_EXERCISE OBJECTIVE_. Identify and copy all lines of the material where the string "empty" is found.

** RECORDS SUPPLIED follows **

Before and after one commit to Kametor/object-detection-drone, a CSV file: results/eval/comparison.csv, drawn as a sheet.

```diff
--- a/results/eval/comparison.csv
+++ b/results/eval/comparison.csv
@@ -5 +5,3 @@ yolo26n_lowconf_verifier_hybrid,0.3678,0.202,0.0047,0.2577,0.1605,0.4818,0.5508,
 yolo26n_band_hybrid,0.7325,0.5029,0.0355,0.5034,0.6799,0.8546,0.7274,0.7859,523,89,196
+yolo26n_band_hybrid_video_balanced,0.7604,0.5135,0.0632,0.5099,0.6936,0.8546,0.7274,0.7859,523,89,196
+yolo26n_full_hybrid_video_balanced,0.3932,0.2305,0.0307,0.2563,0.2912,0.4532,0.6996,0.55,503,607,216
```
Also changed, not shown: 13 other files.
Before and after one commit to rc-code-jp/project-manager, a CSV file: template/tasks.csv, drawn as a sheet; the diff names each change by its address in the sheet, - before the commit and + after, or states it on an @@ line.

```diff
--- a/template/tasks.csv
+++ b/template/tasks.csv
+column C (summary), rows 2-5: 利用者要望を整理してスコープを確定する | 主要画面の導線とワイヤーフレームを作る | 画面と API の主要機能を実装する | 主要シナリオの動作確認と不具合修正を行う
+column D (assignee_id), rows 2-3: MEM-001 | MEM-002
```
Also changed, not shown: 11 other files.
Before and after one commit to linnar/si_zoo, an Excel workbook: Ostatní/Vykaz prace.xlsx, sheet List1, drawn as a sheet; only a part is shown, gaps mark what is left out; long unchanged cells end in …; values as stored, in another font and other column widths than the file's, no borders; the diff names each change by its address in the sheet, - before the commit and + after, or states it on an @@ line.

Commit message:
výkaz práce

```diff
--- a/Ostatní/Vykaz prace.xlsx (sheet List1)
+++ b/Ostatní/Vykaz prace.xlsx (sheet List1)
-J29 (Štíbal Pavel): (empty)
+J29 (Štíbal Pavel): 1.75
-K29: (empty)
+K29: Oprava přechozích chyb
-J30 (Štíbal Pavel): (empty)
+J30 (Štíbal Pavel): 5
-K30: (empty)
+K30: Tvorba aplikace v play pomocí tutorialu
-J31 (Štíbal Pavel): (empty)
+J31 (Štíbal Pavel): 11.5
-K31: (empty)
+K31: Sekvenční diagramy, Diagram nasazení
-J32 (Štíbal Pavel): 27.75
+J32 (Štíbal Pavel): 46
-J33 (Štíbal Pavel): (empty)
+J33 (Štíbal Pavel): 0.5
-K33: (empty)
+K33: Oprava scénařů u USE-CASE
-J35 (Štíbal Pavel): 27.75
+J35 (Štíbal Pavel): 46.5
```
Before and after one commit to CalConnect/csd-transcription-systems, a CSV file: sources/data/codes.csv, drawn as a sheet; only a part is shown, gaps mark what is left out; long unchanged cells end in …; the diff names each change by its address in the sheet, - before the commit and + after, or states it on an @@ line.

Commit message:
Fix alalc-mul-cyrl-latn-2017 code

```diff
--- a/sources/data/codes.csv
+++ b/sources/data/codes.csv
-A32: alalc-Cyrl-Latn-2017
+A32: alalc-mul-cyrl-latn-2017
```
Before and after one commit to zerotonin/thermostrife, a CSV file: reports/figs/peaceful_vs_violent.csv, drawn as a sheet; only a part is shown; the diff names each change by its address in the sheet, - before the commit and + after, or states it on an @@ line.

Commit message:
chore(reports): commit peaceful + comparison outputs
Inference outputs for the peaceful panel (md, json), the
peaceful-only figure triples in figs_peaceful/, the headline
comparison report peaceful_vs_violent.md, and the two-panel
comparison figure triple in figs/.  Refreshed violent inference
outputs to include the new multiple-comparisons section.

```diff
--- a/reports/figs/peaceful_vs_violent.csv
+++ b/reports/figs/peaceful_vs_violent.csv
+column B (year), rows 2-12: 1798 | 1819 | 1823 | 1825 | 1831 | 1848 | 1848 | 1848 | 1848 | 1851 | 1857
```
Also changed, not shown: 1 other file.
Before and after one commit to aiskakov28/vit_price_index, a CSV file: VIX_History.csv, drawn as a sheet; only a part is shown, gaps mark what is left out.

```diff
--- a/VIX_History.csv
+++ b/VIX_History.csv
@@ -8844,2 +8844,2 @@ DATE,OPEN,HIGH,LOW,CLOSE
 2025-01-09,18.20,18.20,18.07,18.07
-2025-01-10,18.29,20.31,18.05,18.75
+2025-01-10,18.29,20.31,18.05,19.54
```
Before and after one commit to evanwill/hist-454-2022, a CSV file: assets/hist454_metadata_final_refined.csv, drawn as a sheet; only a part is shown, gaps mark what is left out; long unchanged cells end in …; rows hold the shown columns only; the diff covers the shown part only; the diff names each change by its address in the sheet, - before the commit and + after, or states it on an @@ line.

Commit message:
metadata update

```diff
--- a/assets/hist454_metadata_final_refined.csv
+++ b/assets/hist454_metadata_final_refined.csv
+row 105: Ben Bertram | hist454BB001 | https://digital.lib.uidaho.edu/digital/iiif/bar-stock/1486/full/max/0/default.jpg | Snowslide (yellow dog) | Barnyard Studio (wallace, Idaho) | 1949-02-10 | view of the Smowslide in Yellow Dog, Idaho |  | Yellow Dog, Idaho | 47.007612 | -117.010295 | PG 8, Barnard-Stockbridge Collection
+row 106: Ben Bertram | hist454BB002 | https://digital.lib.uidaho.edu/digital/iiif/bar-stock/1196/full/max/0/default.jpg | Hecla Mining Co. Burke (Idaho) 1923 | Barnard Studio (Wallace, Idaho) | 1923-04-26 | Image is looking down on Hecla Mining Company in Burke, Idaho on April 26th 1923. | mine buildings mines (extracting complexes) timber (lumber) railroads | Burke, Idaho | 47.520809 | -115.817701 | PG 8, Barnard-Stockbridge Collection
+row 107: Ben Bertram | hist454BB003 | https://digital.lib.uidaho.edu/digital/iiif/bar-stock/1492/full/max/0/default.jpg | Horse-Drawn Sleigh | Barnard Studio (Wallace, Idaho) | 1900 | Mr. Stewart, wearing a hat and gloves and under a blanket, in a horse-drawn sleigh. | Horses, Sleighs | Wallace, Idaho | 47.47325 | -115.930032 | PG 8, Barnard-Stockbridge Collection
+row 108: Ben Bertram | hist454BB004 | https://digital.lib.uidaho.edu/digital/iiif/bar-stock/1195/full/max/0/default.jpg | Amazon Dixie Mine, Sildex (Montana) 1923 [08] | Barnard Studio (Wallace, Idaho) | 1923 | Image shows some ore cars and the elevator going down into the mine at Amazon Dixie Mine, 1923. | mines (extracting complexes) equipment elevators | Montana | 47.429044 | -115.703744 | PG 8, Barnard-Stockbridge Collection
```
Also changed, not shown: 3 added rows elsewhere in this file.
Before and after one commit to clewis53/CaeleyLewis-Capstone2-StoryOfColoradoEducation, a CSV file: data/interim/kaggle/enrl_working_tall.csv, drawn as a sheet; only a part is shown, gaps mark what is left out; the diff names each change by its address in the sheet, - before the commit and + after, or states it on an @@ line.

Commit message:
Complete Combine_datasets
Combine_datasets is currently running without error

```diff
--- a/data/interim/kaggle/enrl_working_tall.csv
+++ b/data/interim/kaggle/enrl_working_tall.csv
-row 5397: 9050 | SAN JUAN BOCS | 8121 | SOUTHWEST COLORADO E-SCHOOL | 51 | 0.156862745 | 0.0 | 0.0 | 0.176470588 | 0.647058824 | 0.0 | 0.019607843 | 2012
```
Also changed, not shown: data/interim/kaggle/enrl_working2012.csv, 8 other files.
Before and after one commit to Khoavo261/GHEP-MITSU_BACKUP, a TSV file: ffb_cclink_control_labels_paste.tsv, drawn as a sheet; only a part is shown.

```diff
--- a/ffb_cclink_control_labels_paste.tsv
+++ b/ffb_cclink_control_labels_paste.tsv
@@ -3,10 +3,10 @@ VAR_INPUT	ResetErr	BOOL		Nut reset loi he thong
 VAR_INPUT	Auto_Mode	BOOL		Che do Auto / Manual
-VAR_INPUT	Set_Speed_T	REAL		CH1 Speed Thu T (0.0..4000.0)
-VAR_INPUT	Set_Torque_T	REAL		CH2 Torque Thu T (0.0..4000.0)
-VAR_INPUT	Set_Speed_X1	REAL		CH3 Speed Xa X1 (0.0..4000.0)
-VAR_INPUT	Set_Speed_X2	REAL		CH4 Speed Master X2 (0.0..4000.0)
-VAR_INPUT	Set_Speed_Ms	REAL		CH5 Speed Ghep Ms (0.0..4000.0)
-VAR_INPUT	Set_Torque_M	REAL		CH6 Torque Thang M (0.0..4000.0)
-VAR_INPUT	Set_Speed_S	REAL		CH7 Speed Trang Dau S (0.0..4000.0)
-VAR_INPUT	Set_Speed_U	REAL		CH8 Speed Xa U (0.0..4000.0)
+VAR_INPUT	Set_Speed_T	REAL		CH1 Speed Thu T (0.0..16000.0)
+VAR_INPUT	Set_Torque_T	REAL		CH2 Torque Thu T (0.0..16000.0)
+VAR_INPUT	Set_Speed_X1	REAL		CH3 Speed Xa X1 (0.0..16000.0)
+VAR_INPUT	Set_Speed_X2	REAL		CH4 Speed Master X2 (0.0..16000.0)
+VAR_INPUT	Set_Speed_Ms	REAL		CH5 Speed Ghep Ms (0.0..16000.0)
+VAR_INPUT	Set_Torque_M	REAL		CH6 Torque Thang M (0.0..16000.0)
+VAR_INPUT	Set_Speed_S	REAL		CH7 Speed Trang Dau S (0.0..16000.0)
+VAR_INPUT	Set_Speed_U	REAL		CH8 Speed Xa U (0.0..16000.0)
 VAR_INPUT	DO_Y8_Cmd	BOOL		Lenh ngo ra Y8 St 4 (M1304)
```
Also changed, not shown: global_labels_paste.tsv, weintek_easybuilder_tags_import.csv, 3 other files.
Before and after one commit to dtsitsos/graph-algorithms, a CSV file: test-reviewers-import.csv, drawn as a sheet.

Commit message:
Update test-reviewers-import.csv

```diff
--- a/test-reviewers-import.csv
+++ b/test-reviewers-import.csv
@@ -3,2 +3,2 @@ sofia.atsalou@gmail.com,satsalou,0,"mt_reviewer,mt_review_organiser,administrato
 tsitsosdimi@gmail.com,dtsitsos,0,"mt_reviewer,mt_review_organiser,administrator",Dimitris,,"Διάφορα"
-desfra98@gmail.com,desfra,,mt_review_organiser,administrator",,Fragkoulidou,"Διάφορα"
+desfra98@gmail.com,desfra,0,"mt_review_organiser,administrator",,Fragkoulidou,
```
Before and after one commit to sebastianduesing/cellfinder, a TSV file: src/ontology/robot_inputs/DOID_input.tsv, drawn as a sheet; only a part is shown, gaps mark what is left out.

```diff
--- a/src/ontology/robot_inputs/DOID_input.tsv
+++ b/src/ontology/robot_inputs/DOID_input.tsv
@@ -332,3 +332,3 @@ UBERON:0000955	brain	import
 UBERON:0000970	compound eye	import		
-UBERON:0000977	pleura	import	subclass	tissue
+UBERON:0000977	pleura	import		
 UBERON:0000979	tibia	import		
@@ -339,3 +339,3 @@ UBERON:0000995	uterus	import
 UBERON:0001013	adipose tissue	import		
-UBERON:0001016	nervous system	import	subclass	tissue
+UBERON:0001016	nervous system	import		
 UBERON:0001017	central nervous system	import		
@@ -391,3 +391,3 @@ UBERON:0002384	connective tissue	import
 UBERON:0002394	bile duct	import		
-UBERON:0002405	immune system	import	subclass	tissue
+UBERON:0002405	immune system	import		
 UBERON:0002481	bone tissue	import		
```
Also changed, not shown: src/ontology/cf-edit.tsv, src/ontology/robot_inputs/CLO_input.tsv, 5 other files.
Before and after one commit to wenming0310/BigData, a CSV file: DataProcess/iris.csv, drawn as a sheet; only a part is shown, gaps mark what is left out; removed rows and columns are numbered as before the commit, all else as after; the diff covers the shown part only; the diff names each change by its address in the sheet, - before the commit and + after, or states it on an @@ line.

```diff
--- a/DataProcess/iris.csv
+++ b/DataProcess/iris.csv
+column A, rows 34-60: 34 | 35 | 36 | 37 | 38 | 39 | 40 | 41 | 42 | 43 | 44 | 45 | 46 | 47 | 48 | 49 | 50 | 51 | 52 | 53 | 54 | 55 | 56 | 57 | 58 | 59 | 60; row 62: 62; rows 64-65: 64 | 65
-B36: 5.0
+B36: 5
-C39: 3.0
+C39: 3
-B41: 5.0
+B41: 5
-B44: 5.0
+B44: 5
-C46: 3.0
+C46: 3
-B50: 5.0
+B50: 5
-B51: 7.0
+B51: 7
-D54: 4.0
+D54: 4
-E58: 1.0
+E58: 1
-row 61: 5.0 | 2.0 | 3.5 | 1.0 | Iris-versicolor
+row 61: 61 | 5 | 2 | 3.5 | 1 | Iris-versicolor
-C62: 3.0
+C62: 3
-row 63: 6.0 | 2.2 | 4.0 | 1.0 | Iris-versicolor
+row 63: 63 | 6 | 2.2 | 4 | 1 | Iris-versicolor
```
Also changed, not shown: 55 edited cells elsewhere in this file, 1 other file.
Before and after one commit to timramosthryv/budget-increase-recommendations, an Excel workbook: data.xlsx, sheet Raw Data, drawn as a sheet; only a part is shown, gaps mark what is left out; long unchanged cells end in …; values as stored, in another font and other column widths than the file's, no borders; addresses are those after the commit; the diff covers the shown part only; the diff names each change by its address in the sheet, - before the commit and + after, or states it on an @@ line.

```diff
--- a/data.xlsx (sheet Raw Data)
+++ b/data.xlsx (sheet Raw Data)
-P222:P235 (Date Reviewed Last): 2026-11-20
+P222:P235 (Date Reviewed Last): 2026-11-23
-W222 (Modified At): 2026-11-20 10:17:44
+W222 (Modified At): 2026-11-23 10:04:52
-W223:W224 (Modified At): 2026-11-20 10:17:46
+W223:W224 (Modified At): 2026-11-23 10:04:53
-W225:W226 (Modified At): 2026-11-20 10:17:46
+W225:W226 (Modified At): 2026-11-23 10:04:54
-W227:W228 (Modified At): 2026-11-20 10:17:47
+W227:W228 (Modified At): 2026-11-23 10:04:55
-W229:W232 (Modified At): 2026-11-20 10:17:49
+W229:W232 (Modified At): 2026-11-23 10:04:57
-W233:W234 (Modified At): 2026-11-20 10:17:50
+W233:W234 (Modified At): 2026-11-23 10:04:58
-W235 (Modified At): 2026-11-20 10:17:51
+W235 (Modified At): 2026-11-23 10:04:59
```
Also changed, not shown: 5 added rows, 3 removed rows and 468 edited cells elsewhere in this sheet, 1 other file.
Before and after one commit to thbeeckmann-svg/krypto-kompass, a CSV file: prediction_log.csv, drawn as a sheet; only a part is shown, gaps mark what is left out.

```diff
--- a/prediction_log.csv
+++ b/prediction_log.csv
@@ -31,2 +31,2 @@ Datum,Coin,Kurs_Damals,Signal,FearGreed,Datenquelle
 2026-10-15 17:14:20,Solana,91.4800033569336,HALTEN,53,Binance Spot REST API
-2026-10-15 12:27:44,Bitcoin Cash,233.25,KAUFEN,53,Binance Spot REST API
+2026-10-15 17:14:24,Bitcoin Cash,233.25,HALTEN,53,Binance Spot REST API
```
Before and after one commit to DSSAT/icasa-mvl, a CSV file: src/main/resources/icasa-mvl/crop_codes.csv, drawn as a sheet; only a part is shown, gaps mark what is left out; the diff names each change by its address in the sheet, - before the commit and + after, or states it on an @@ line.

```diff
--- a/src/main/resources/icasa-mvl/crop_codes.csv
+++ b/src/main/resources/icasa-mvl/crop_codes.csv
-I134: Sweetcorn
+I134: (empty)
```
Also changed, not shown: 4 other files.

** End of RECORDS SUPPLIED **

_SOLUTION BELOW_.
-J29 (Štíbal Pavel): (empty)
-K29: (empty)
-J30 (Štíbal Pavel): (empty)
-K30: (empty)
-J31 (Štíbal Pavel): (empty)
-K31: (empty)
-J33 (Štíbal Pavel): (empty)
-K33: (empty)
+I134: (empty)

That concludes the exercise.